• **ASSIGNMENT**
All of the entries need to be set down exactly as they read.
━━━ INPUT MATERIAL ━━━
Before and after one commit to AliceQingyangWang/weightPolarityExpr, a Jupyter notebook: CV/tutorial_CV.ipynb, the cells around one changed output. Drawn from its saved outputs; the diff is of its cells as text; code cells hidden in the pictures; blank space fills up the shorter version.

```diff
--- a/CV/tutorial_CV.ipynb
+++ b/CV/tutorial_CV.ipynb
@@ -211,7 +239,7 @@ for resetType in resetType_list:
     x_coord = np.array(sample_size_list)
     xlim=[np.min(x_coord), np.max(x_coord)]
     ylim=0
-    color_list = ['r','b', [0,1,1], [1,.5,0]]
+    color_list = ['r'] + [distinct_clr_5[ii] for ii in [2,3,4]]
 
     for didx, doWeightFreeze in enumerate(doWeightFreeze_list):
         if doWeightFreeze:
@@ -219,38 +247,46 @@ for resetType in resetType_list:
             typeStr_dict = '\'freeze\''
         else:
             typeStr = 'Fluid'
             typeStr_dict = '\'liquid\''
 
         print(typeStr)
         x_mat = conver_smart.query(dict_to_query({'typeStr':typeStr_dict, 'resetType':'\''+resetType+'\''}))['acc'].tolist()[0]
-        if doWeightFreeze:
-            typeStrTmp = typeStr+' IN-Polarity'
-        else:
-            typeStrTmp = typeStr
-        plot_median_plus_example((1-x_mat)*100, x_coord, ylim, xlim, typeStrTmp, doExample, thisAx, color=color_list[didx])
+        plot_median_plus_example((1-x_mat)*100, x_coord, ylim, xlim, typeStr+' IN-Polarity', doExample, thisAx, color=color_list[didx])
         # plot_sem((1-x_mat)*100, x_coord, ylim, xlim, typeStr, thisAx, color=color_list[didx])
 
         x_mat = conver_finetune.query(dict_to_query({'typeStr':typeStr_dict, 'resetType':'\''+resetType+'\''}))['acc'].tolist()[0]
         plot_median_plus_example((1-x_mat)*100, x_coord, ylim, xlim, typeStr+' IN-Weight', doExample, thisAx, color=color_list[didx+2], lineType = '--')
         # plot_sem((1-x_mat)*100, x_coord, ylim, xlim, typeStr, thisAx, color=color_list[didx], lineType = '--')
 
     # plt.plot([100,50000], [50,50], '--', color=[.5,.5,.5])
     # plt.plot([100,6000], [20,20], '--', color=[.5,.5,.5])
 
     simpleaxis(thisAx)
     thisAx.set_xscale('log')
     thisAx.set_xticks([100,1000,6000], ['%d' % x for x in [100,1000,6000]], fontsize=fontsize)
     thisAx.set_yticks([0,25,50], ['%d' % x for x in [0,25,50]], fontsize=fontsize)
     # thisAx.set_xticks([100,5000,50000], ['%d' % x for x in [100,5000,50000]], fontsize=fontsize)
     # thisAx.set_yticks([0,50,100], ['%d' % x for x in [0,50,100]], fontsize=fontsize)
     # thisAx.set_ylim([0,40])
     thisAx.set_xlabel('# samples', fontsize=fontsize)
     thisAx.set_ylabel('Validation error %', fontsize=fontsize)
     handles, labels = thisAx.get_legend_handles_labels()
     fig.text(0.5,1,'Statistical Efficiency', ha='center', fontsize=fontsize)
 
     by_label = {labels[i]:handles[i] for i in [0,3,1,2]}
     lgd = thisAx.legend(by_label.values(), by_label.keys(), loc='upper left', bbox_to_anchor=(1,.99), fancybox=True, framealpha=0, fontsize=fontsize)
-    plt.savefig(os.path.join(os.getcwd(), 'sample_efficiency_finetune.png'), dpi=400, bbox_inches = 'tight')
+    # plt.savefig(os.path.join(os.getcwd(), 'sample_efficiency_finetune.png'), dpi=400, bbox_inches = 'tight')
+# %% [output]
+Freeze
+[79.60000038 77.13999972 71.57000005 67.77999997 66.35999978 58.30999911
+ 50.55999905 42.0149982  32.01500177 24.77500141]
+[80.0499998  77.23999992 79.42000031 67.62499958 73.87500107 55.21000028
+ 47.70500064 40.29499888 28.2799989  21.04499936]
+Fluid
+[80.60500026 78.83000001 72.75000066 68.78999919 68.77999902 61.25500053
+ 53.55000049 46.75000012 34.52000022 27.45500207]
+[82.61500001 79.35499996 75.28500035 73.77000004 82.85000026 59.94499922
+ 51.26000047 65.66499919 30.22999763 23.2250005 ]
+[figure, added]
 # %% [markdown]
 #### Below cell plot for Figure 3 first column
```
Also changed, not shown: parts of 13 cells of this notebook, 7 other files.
━━━
• **SOLUTION BELOW**
Before and after one commit to AliceQingyangWang/weightPolarityExpr, a Jupyter notebook: CV/tutorial_CV.ipynb, the cells around one changed output. Drawn from its saved outputs; the diff is of its cells as text; code cells hidden in the pictures; blank space fills up the shorter version.

```diff
--- a/CV/tutorial_CV.ipynb
+++ b/CV/tutorial_CV.ipynb
@@ -211,7 +239,7 @@ for resetType in resetType_list:
     x_coord = np.array(sample_size_list)
     xlim=[np.min(x_coord), np.max(x_coord)]
     ylim=0
-    color_list = ['r','b', [0,1,1], [1,.5,0]]
+    color_list = ['r'] + [distinct_clr_5[ii] for ii in [2,3,4]]
 
     for didx, doWeightFreeze in enumerate(doWeightFreeze_list):
         if doWeightFreeze:
@@ -219,38 +247,46 @@ for resetType in resetType_list:
             typeStr_dict = '\'freeze\''
         else:
             typeStr = 'Fluid'
             typeStr_dict = '\'liquid\''
 
         print(typeStr)
         x_mat = conver_smart.query(dict_to_query({'typeStr':typeStr_dict, 'resetType':'\''+resetType+'\''}))['acc'].tolist()[0]
-        if doWeightFreeze:
-            typeStrTmp = typeStr+' IN-Polarity'
-        else:
-            typeStrTmp = typeStr
-        plot_median_plus_example((1-x_mat)*100, x_coord, ylim, xlim, typeStrTmp, doExample, thisAx, color=color_list[didx])
+        plot_median_plus_example((1-x_mat)*100, x_coord, ylim, xlim, typeStr+' IN-Polarity', doExample, thisAx, color=color_list[didx])
         # plot_sem((1-x_mat)*100, x_coord, ylim, xlim, typeStr, thisAx, color=color_list[didx])
 
         x_mat = conver_finetune.query(dict_to_query({'typeStr':typeStr_dict, 'resetType':'\''+resetType+'\''}))['acc'].tolist()[0]
         plot_median_plus_example((1-x_mat)*100, x_coord, ylim, xlim, typeStr+' IN-Weight', doExample, thisAx, color=color_list[didx+2], lineType = '--')
         # plot_sem((1-x_mat)*100, x_coord, ylim, xlim, typeStr, thisAx, color=color_list[didx], lineType = '--')
 
     # plt.plot([100,50000], [50,50], '--', color=[.5,.5,.5])
     # plt.plot([100,6000], [20,20], '--', color=[.5,.5,.5])
 
     simpleaxis(thisAx)
     thisAx.set_xscale('log')
     thisAx.set_xticks([100,1000,6000], ['%d' % x for x in [100,1000,6000]], fontsize=fontsize)
     thisAx.set_yticks([0,25,50], ['%d' % x for x in [0,25,50]], fontsize=fontsize)
     # thisAx.set_xticks([100,5000,50000], ['%d' % x for x in [100,5000,50000]], fontsize=fontsize)
     # thisAx.set_yticks([0,50,100], ['%d' % x for x in [0,50,100]], fontsize=fontsize)
     # thisAx.set_ylim([0,40])
     thisAx.set_xlabel('# samples', fontsize=fontsize)
     thisAx.set_ylabel('Validation error %', fontsize=fontsize)
     handles, labels = thisAx.get_legend_handles_labels()
     fig.text(0.5,1,'Statistical Efficiency', ha='center', fontsize=fontsize)
 
     by_label = {labels[i]:handles[i] for i in [0,3,1,2]}
     lgd = thisAx.legend(by_label.values(), by_label.keys(), loc='upper left', bbox_to_anchor=(1,.99), fancybox=True, framealpha=0, fontsize=fontsize)
-    plt.savefig(os.path.join(os.getcwd(), 'sample_efficiency_finetune.png'), dpi=400, bbox_inches = 'tight')
+    # plt.savefig(os.path.join(os.getcwd(), 'sample_efficiency_finetune.png'), dpi=400, bbox_inches = 'tight')
+# %% [output]
+Freeze
+[79.60000038 77.13999972 71.57000005 67.77999997 66.35999978 58.30999911
+ 50.55999905 42.0149982  32.01500177 24.77500141]
+[80.0499998  77.23999992 79.42000031 67.62499958 73.87500107 55.21000028
+ 47.70500064 40.29499888 28.2799989  21.04499936]
+Fluid
+[80.60500026 78.83000001 72.75000066 68.78999919 68.77999902 61.25500053
+ 53.55000049 46.75000012 34.52000022 27.45500207]
+[82.61500001 79.35499996 75.28500035 73.77000004 82.85000026 59.94499922
+ 51.26000047 65.66499919 30.22999763 23.2250005 ]
+[figure, added]
 # %% [markdown]
 #### Below cell plot for Figure 3 first column
```
Also changed, not shown: parts of 13 cells of this notebook, 7 other files.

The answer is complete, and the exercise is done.